Read: Lian Li Q58 Review
The Evolv Shift 2 stands out at first glance for its its towering, small footprint design and beautiful anodized aluminum panels. Priced at $100 for the mesh version and $110 for the variant with TG and an addressable-RGB fan, it easily earns a spot on our Best PC Cases list.
With a small footprint and beautiful finish in both the tempered-glass and mesh variants, the Evolv Shift 2 is perfect as an SFF PC for use in the living room, moving around the house wherever you need it or taking to LAN parties. The easily accessible top IO makes plugging devices in a breeze too. Building in it was tight, and came with the typical frustrations associated with Mini-ITX systems, but I still managed a build within about 3 hours, and the end result was well worth the effort.
Read: Evolv Shift 2 Review
Corsair’s 4000X RGB is a sleek gaming tower that comes with two glass panels and three RGB spinners. Priced at $135 noq, it’s not cheap, but its design is thoroughly considered and as you build with it, it’s clear where Corsair’s gaming and PC building pedigree comes from. Indeed, the 4000X RGB (as well as the similar 4000D airflow), is an extremely easy and convenient chassis to build a system in, and everything just makes sense.
While it won’t blow you away with premium materials such as aluminum, the dark tinted glass ensures that you only see RGB lighting inside the case, allowing you to be a little sloppy with cable management because you won’t see it anyway. Add to that Corsair’s class-leading RGB ecosystem, and you’ve got a very pretty case that’s convenient in use and always looks good, no matter what you install inside it.
A dual-layout (open or extra storage) interior, vented top panel, dedicated water cooling fill port under the top filter, and a Nexus+ 2 PWM fan hub add to the Define 7’s extremely solid construction and top-notch fit/finish to make it a sure hit with performance enthusiasts.

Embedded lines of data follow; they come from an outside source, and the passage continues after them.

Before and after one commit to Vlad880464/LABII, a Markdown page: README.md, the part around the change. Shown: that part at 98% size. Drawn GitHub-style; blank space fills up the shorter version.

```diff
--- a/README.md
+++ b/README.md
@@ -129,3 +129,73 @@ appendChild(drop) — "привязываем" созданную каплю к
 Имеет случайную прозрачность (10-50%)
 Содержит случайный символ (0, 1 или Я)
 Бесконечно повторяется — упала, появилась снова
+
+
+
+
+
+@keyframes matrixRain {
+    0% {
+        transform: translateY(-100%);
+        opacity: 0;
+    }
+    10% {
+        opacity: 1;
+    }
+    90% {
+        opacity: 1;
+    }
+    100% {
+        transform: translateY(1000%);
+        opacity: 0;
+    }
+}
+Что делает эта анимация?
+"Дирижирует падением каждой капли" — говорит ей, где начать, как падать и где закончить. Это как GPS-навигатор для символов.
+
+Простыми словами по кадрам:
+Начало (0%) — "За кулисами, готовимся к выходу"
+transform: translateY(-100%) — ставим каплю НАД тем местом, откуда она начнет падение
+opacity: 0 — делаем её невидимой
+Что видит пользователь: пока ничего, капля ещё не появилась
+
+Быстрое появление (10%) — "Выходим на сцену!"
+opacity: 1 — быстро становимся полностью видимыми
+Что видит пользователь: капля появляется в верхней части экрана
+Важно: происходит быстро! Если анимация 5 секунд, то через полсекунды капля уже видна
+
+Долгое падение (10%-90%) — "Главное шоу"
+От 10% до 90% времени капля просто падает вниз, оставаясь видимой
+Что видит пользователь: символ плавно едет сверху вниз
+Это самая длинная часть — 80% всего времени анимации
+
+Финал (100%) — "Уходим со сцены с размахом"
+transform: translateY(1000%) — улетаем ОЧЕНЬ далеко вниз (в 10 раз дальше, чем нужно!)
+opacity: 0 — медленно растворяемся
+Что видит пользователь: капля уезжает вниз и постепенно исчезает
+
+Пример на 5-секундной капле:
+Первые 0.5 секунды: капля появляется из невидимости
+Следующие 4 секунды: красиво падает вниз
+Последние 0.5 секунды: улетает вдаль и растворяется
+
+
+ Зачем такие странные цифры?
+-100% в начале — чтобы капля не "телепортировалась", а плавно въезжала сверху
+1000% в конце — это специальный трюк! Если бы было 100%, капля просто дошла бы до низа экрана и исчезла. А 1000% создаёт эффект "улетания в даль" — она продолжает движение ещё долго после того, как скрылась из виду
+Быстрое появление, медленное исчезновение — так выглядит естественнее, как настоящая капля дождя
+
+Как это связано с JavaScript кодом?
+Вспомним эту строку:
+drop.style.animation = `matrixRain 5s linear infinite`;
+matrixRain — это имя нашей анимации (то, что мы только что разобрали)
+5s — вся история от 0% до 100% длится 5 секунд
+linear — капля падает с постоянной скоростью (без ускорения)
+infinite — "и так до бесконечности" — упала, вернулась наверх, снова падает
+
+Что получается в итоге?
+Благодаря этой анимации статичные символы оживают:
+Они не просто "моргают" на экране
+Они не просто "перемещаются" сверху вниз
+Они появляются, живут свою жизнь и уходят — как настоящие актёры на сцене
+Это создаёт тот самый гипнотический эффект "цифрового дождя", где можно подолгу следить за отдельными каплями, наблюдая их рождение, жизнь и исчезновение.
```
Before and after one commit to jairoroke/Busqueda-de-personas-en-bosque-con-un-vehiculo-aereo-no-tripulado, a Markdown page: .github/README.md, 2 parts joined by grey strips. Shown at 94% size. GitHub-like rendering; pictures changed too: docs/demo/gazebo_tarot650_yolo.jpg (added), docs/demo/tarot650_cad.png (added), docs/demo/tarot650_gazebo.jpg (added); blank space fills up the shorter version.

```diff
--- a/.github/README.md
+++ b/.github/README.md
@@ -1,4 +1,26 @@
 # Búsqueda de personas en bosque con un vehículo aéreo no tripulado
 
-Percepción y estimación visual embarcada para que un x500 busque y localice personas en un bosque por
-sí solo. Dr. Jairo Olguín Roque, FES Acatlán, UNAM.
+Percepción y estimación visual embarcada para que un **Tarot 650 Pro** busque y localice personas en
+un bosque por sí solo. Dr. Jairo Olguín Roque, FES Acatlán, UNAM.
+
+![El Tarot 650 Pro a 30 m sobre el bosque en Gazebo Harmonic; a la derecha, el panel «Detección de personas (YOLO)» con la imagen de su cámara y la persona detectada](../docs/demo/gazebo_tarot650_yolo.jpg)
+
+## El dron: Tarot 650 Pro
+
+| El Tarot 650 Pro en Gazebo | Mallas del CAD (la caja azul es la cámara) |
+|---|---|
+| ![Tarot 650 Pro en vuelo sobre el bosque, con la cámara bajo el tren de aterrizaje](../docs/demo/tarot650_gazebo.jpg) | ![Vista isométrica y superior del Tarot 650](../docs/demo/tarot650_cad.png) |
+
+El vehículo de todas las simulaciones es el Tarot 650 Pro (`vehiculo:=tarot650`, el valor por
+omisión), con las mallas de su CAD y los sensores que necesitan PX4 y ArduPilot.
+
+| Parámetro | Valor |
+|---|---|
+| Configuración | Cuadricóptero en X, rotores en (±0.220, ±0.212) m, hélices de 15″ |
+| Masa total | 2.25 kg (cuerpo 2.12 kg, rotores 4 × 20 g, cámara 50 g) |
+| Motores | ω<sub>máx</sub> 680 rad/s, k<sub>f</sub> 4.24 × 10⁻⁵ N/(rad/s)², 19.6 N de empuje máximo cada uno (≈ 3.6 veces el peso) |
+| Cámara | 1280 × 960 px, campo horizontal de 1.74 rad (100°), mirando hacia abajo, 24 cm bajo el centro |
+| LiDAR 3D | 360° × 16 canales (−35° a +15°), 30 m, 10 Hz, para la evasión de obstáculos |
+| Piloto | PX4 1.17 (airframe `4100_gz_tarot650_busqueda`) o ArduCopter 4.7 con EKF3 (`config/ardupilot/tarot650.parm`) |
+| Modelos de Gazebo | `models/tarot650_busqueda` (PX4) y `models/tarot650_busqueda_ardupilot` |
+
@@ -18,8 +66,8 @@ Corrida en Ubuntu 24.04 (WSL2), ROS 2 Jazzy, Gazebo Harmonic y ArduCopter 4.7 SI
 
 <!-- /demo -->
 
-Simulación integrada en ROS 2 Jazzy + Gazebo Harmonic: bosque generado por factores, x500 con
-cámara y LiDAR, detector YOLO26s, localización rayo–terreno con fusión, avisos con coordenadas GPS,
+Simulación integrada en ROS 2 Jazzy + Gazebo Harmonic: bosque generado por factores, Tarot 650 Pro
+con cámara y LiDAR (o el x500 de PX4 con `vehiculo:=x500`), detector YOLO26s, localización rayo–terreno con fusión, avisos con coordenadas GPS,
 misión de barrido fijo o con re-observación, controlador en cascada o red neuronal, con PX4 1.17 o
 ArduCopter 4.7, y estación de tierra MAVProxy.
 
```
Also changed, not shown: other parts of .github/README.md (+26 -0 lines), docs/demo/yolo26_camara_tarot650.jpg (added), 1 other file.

If you’re looking for top notch performance with a strong feature set, the Fractal Design Define 7 is worth the money.
Phanteks’ Enthoo Pro II is a very unique chassi, offering the most seamless dual-system support we’ve ever seen. And its new fabric mesh front looks really great, especially when you get close to the case.
Thermally and acoustically, the Enthoo Pro II also performs phenomenally well. Of course, the mesh does let more noise out than a closed-front case would, but if you’re careful in your component selection and only pick quiet parts, it should all remain very tolerable.
Discounts on the Best PC Cases
Whether you’re buying one of the best PC cases on our list above or a different product, you may find some savings by checking out the latest Corsair coupon codes, Newegg promo codes or Micro Center coupon codes.